Emergency supplies of drinking water require planning to meet maximum demand during an emergency. As the world enters the tropical storm season and faces other serious emergencies that may affect the drinking water supply, federal, state and local government agencies need to plan ahead to meet peak demand.
All of Society is Affected
When disaster strikes it affects everyone. Federal, state and local relief agencies are called upon to provide assistance to the community ands top of their supplies list is drinking water. In addition these agencies also require s supplies of pure drinking water for their own staffs to function properly. This includes fire, police, national guard, public utility personnel, hospitals and every individual requiring fresh, pure drinking water.
Advanced Planning is Critical
In the face of a disaster immediate demands are made upon the existing municipal water supplies and traditional water suppliers are unable to supply fresh drinkable water.

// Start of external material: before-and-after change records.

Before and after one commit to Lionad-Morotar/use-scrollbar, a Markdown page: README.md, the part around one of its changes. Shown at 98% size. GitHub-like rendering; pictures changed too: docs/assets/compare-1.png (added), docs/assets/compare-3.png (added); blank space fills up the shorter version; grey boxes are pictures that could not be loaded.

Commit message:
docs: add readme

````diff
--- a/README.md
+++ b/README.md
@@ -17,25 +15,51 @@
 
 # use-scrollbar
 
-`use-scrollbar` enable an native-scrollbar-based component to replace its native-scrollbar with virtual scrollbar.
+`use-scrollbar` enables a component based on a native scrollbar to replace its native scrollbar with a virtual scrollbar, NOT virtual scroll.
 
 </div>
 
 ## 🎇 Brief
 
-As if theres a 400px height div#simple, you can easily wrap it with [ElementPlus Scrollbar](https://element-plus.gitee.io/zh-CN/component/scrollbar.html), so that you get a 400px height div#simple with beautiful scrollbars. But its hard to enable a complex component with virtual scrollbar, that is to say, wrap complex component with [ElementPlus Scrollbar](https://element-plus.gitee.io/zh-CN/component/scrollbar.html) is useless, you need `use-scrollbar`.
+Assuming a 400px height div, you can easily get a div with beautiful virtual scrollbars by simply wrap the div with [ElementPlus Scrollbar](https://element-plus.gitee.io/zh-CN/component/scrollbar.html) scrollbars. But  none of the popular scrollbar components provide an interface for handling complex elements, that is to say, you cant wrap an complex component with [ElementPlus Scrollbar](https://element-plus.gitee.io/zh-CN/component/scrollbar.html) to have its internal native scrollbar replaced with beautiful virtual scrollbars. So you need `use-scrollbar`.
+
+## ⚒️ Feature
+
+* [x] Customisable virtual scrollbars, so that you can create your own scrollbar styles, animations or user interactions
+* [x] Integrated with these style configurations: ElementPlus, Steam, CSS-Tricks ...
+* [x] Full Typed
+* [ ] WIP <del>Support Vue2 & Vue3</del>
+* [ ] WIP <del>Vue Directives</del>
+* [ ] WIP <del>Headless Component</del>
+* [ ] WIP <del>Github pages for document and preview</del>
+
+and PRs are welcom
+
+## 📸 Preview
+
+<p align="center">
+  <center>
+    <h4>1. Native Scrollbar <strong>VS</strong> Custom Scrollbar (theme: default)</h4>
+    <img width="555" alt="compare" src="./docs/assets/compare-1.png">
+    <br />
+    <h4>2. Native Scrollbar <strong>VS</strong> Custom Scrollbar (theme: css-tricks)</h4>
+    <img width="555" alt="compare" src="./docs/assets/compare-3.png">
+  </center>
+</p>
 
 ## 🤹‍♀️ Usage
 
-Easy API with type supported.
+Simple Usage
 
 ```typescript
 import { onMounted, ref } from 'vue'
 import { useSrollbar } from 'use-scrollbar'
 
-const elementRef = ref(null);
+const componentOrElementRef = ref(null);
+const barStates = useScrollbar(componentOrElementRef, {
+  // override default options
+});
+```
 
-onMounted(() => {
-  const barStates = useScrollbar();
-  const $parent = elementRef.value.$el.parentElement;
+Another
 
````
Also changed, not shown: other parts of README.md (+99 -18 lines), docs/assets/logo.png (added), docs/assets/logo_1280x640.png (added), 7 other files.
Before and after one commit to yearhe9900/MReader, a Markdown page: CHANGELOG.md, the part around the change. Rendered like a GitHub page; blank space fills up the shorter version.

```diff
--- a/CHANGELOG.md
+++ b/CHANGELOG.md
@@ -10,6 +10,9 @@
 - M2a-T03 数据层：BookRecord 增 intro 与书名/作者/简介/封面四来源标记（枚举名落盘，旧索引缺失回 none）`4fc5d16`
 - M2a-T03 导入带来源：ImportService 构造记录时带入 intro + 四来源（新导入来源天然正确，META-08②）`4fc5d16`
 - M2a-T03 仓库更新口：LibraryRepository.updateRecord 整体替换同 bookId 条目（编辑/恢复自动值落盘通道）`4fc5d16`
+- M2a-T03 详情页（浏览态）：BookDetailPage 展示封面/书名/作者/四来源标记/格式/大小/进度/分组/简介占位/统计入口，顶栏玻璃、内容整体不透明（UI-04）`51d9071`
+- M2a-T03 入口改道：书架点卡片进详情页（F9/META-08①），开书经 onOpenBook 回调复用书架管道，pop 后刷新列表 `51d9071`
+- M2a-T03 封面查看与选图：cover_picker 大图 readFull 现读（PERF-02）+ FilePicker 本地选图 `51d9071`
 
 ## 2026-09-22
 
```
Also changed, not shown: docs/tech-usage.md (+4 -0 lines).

This includes not only municipal water providers but all bottled water suppliers who exceed their production capacity during normal times.
During an emergency, municipal water is in short supply and often polluted and in past emergencies, traditional bottled water suppliers have often failed to meet the heavy drinking water demands of an emergency.
Everyone affected by a disaster needs to plan for emergency water supplies and advanced planning before a disaster is critical.
Emergency Capacity of Bottled Water Suppliers
Those agencies that are affected most by disasters need to identify bottled water suppliers with capacity that can be allocated in an emergency. Attempting to producer supplies from a bottled water suppler that is at capacity or draws water from a spring that may itself become polluted during a disaster may result in a shortage when pure water is required most.
There are suppliers, however with excess capacity in the marketplace and these should be identified before a disaster strikes.
Proper Storage is Important
Many federal, state and local agencies are required to maintain emergency supplies of pure drinking water but, depending on the source off the water, these supplies may have a limited life. Spring water contains contaminants from their source springs that may reduce the shelf life of stored water as minerals in the water interact with the plastic in PET packaging.
Purified water, that has all contaminants removed by a distillation/oxygenation process does not interact with PET packaging and has an unlimited shelf life if stored properly.
Choose a Reliable Supplier in Advance
As part of a well thought out emergency plan, emergency planners should consider a reliable bottled water supplier with the capacity to meet peak demand and provide water with a long shelf life.
Planning for a disaster will help reduce the impact and increase your chances of survival.